You can create columns based on an element range indexes for the
university elements without violating any of the 'relational behavior' rules listed in the SQL Data Modeling Guide. Creating a column based on an element range index for the
name element would violate the relational rules. However, you could use a path range index to create a column for the
/book/author/name element without violating the relational rules. You might also want to create a column based on an attribute range index for the
subject attribute in the
You may chose to model your data so that it is not truly relational. In this case, you could create columns based on a path range index for the
book/body/name element and
You can access web services, both within an intranet and anywhere across the internet, with the XQuery-level HTTP functions built into MarkLogic Server. The HTTP functions allow you to perform HTTP operations such as GET, PUT, POST, and DELETE. You can access these functions directly through XQuery, thus allowing you to post or get content from any HTTP server, including the ability to communicate with web services. The web services that you communicate with can perform external processing on your content, such as entity extraction, language translation, or some other custom processing. Combined with the conversion and HTML Tidy functions, the HTTP functions make it very easy to process any content you can get to on the web within MarkLogic Server.
The XQuery-level HTTP functions can also be used directly with xdmp:document-load, xdmp:document-get, and all of the conversion functions. You can then, for example, directly process content extracted via HTTP from the web and process it with HTML Tidy (xdmp:tidy), load it into the database, or do anything you need to do with any content available via HTTP.

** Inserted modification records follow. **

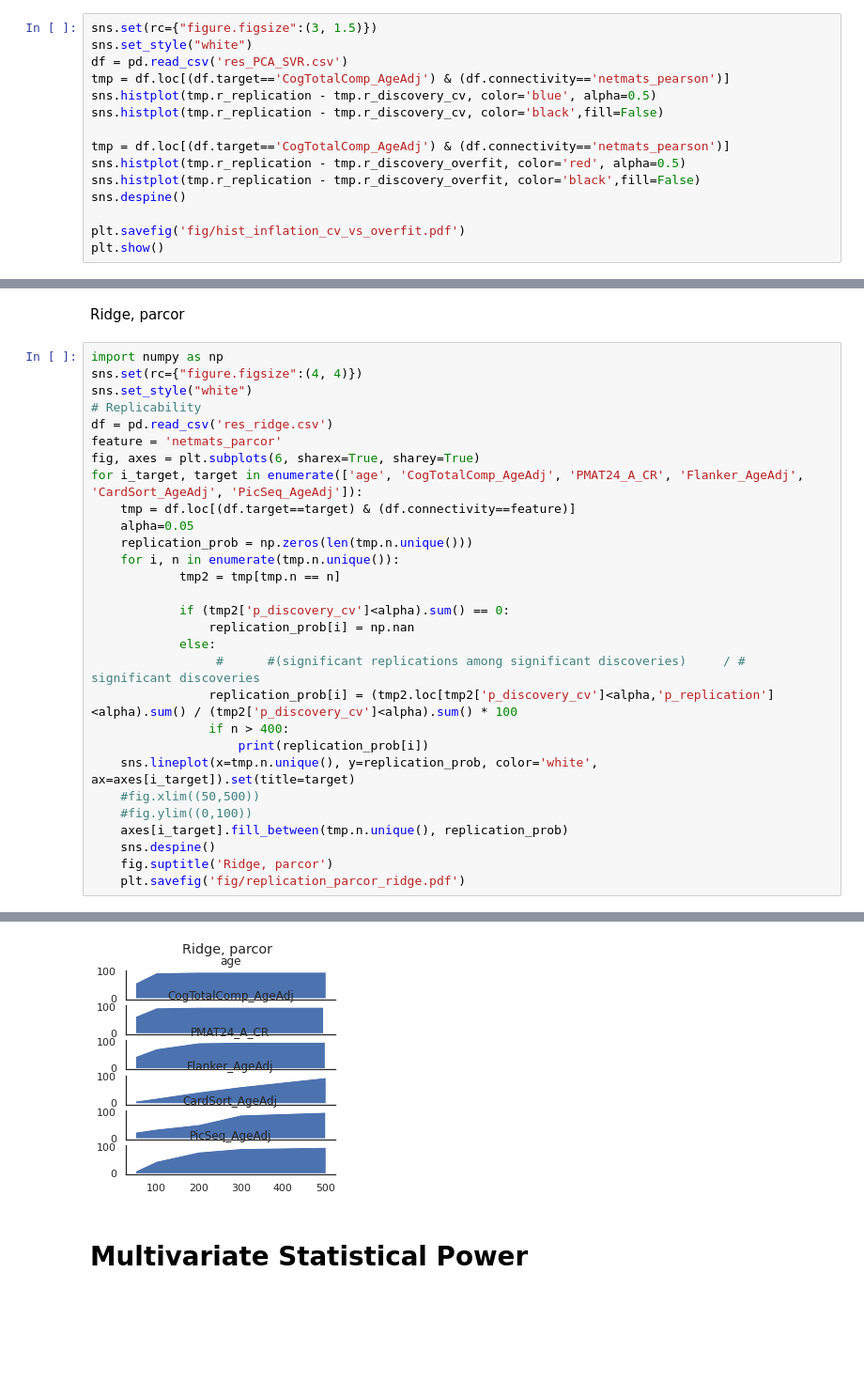
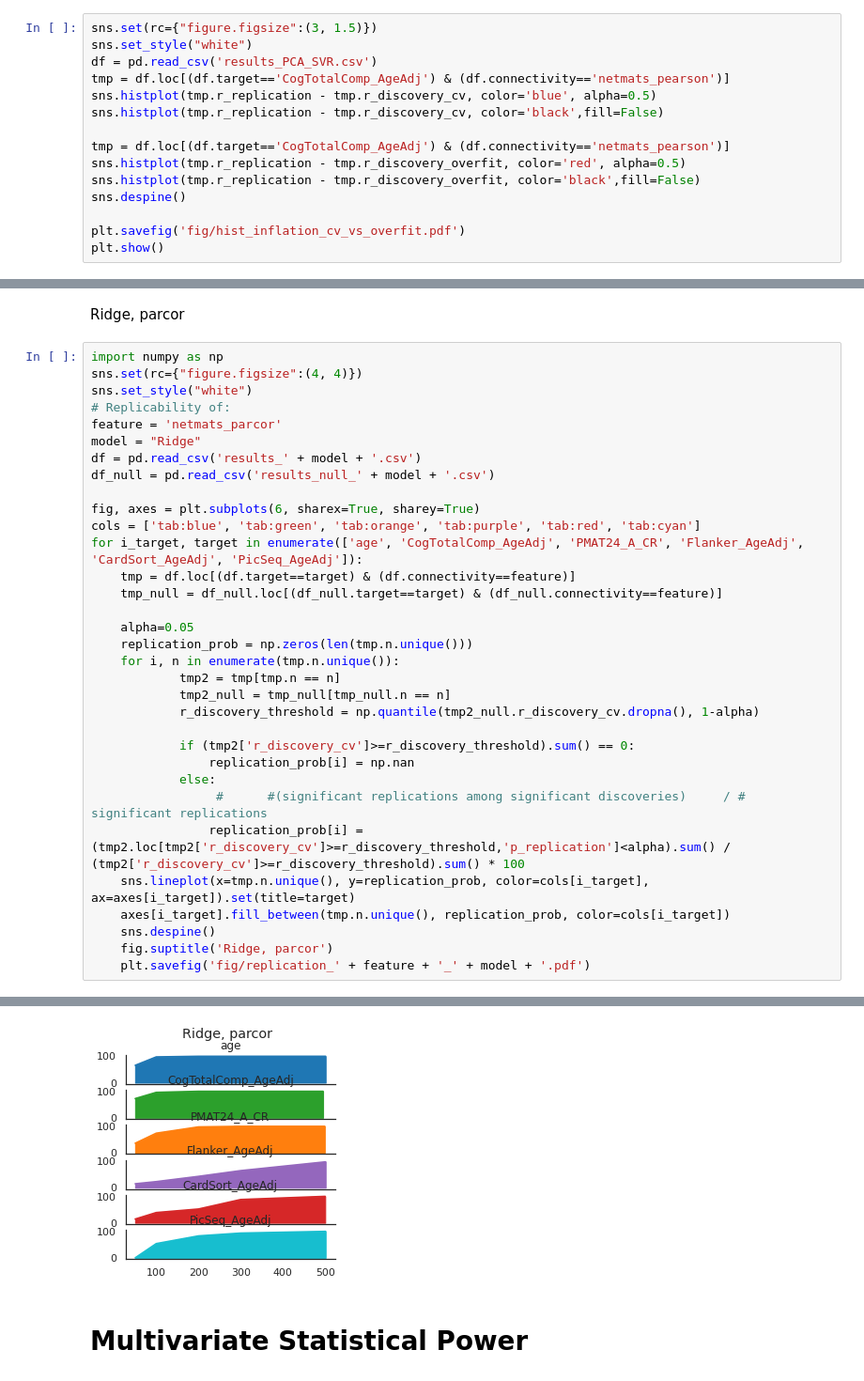
Before and after one commit to spisakt/BWAS_comment, a Jupyter notebook: plot_results.ipynb, the cells around one changed output, grey strips where cells are left out. Shown: that part at 94% size. Drawn from its saved outputs; the diff is of its cells as text; blank space fills up the shorter version.

```diff
--- a/plot_results.ipynb
+++ b/plot_results.ipynb
@@ -181,7 +196,7 @@ plt.show()
 # %%
 sns.set(rc={"figure.figsize":(3, 1.5)})
 sns.set_style("white")
-df = pd.read_csv('res_PCA_SVR.csv')
+df = pd.read_csv('results_PCA_SVR.csv')
 tmp = df.loc[(df.target=='CogTotalComp_AgeAdj') & (df.connectivity=='netmats_pearson')]
 sns.histplot(tmp.r_replication - tmp.r_discovery_cv, color='blue', alpha=0.5)
 sns.histplot(tmp.r_replication - tmp.r_discovery_cv, color='black',fill=False)
@@ -366,29 +402,33 @@ Ridge, parcor
 import numpy as np
 sns.set(rc={"figure.figsize":(4, 4)})
 sns.set_style("white")
-# Replicability
-df = pd.read_csv('res_ridge.csv')
+# Replicability of:
 feature = 'netmats_parcor'
+model = "Ridge"
+df = pd.read_csv('results_' + model + '.csv')
+df_null = pd.read_csv('results_null_' + model + '.csv')
+
 fig, axes = plt.subplots(6, sharex=True, sharey=True)
+cols = ['tab:blue', 'tab:green', 'tab:orange', 'tab:purple', 'tab:red', 'tab:cyan']
 for i_target, target in enumerate(['age', 'CogTotalComp_AgeAdj', 'PMAT24_A_CR', 'Flanker_AgeAdj', 'CardSort_AgeAdj', 'PicSeq_AgeAdj']):
     tmp = df.loc[(df.target==target) & (df.connectivity==feature)]
+    tmp_null = df_null.loc[(df_null.target==target) & (df_null.connectivity==feature)]
+
     alpha=0.05
     replication_prob = np.zeros(len(tmp.n.unique()))
     for i, n in enumerate(tmp.n.unique()):
             tmp2 = tmp[tmp.n == n]
+            tmp2_null = tmp_null[tmp_null.n == n]
+            r_discovery_threshold = np.quantile(tmp2_null.r_discovery_cv.dropna(), 1-alpha)
 
-            if (tmp2['p_discovery_cv']<alpha).sum() == 0:
+            if (tmp2['r_discovery_cv']>=r_discovery_threshold).sum() == 0:
                 replication_prob[i] = np.nan
             else:
-                 #      #(significant replications among significant discoveries)     / # significant discoveries
-                replication_prob[i] = (tmp2.loc[tmp2['p_discovery_cv']<alpha,'p_replication']<alpha).sum() / (tmp2['p_discovery_cv']<alpha).sum() * 100
-                if n > 400:
-                    print(replication_prob[i])
-    sns.lineplot(x=tmp.n.unique(), y=replication_prob, color='white', ax=axes[i_target]).set(title=target)
-    #fig.xlim((50,500))
-    #fig.ylim((0,100))
-    axes[i_target].fill_between(tmp.n.unique(), replication_prob)
+                 #      #(significant replications among significant discoveries)     / # significant replications
+                replication_prob[i] = (tmp2.loc[tmp2['r_discovery_cv']>=r_discovery_threshold,'p_replication']<alpha).sum() / (tmp2['r_discovery_cv']>=r_discovery_threshold).sum() * 100
+    sns.lineplot(x=tmp.n.unique(), y=replication_prob, color=cols[i_target], ax=axes[i_target]).set(title=target)
+    axes[i_target].fill_between(tmp.n.unique(), replication_prob, color=cols[i_target])
     sns.despine()
     fig.suptitle('Ridge, parcor')
-    plt.savefig('fig/replication_parcor_ridge.pdf')
+    plt.savefig('fig/replication_' + feature + '_' + model + '.pdf')
 # %% [output]
@@ -401,4 +435,4 @@ for i_target, target in enumerate(['age', 'CogTotalComp_AgeAdj', 'PMAT24_A_CR',
-[figure, old version]
+[figure, new version]
 # %% [markdown]
 # Multivariate Statistical Power
 # %%
```
Also changed, not shown: parts of 25 cells of this notebook, 44 other files.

WebDAV provides a third option for interfacing with MarkLogic. WebDAV is a widely used wire protocol for file reading and writing. It's a bit like Microsoft's SMB (implemented by Samba) but it's an open standard. By opening a WebDAV port on MarkLogic and connecting to it with a WebDAV client, you can view and interact with a MarkLogic database like a filesystem, pulling and pushing files.
WebDAV works well for drag-and-drop document loading, or for bulk copying content out of MarkLogic. All the major operating systems include built-in WebDAV clients, though third-party clients are often more robust. WebDAV doesn't include a mechanism to execute XQuery or XSLT code. It's just for file transport.
Some developers use WebDAV for managing XQuery or XSLT code files deployed out of a database. Many code editors have the ability to speak WebDAV and by mounting the database holding the code it's easy to author code hosted on a remote system with a local editor.
It includes multiple buffers, history tracking, beautified error messages, the ability to switch between any database on the server, and has output options for XML, HTML, or plain text. Query Console also allows you to list and open the files in any database. It also includes a profiler -- a web front-end on MarkLogic's profiler API -- that helps you identify slow spots in your code.
This section provides a high level overview of the features of The MarkLogic Connector for Hadoop. The MarkLogic Connector for Hadoop manages sessions with MarkLogic Server and builds and executes queries for fetching data from and storing data in MarkLogic Server. You only need to configure the job and provide map and reduce functions to perform the desired analysis.
InputFormatsubclasses for retrieving data from MarkLogic Server and supplying it to the map function as documents, nodes, and user-defined types.
OutputFormatsubclasses for saving data to MarkLogic Server as documents, nodes and properties.